Try it:
From the records, return each line that has the word "lines" in it.

────────────────────

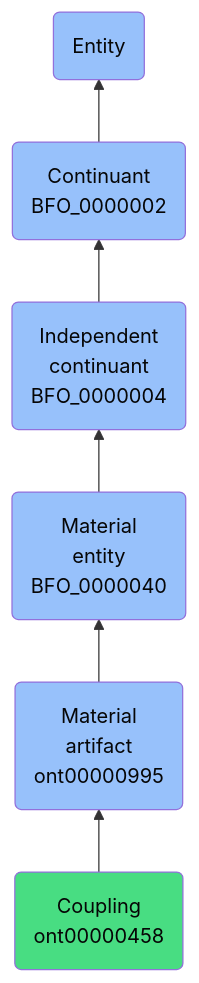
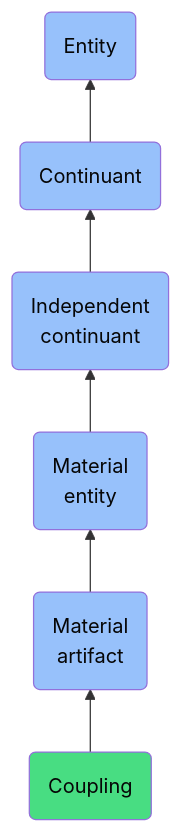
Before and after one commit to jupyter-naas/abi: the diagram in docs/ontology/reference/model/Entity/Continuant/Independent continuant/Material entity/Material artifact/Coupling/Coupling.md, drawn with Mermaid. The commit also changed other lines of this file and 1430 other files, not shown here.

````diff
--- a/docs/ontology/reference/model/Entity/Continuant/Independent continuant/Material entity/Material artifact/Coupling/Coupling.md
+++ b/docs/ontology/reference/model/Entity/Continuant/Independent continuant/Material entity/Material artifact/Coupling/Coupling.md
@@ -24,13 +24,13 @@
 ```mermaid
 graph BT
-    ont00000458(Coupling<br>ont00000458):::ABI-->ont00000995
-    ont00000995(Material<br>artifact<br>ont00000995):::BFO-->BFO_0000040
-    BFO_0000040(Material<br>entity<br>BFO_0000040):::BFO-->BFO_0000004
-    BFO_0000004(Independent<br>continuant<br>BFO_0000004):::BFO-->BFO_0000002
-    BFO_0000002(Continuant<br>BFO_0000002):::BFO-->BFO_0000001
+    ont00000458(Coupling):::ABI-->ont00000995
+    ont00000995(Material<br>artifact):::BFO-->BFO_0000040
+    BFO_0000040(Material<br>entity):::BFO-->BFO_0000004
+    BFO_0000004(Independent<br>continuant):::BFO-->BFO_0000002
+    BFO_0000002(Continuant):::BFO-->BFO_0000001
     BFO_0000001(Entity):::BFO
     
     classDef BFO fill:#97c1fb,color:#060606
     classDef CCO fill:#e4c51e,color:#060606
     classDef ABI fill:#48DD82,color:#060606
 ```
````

────────────────────

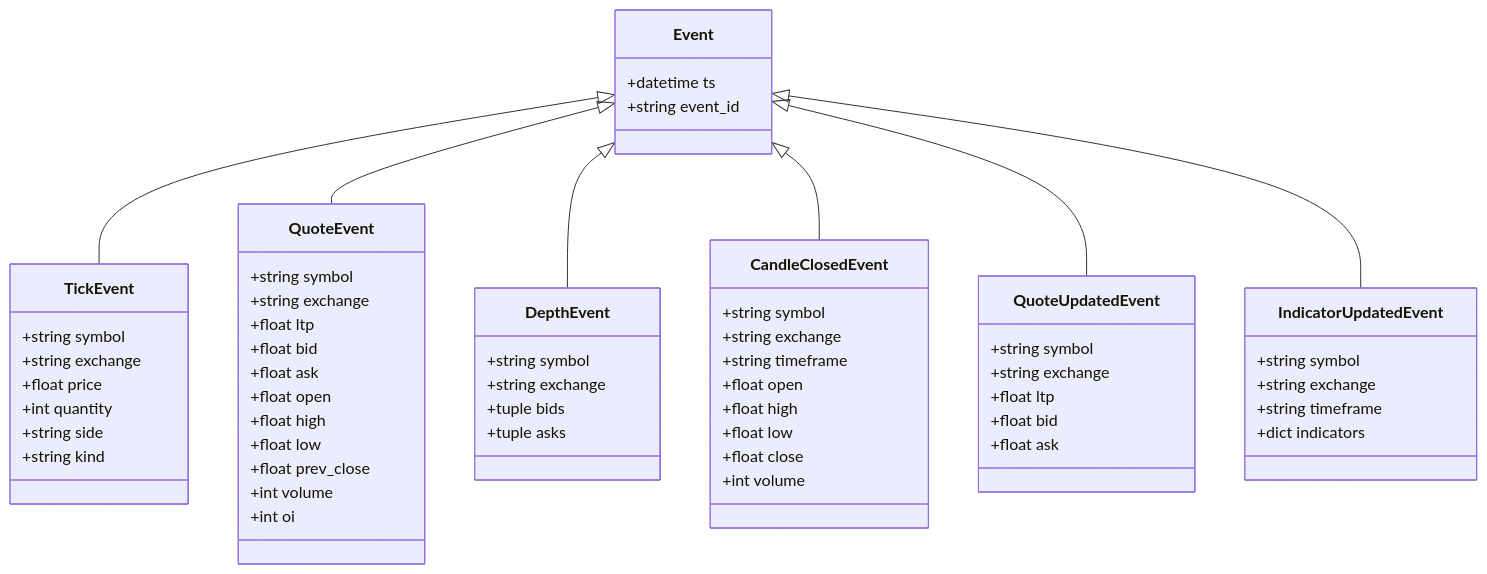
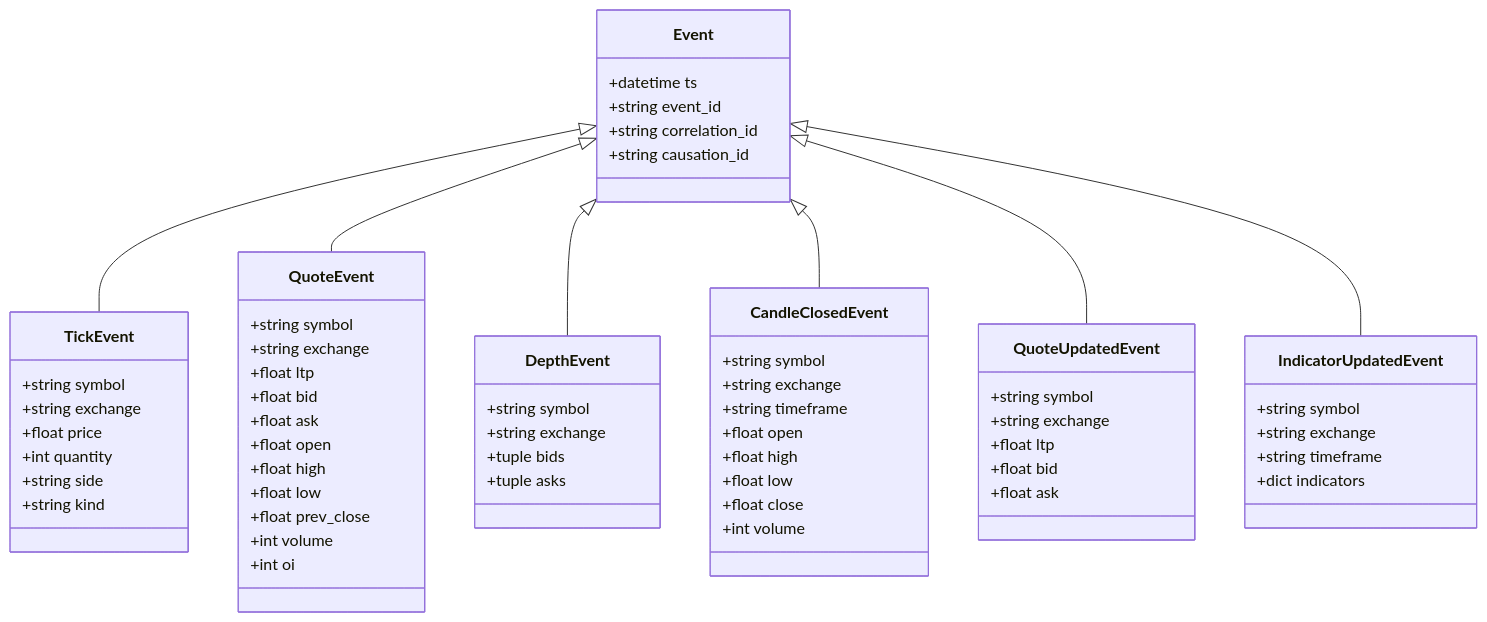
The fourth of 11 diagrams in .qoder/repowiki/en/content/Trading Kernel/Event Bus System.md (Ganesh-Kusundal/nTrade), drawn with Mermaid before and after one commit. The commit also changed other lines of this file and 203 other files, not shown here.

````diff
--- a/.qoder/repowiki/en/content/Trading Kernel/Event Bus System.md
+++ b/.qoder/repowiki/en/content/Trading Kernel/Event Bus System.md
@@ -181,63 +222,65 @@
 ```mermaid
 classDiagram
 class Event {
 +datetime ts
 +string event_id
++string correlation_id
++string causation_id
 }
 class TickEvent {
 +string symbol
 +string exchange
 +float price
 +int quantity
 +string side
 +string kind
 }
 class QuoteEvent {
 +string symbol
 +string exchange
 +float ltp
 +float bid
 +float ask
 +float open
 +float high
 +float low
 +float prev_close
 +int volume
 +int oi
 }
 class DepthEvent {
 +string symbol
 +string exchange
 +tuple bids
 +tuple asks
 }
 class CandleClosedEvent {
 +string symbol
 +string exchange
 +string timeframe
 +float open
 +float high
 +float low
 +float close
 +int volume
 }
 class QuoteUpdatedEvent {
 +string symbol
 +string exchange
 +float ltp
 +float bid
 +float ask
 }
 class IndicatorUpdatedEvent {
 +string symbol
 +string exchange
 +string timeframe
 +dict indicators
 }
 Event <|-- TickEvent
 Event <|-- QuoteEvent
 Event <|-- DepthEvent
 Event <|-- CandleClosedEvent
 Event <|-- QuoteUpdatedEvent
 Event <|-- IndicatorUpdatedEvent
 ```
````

────────────────────

Written reply:
Before and after one commit to jupyter-naas/abi: the diagram in docs/ontology/reference/model/Entity/Continuant/Independent continuant/Material entity/Material artifact/Coupling/Coupling.md, drawn with Mermaid. The commit also changed other lines of this file and 1430 other files, not shown here.
The fourth of 11 diagrams in .qoder/repowiki/en/content/Trading Kernel/Event Bus System.md (Ganesh-Kusundal/nTrade), drawn with Mermaid before and after one commit. The commit also changed other lines of this file and 203 other files, not shown here.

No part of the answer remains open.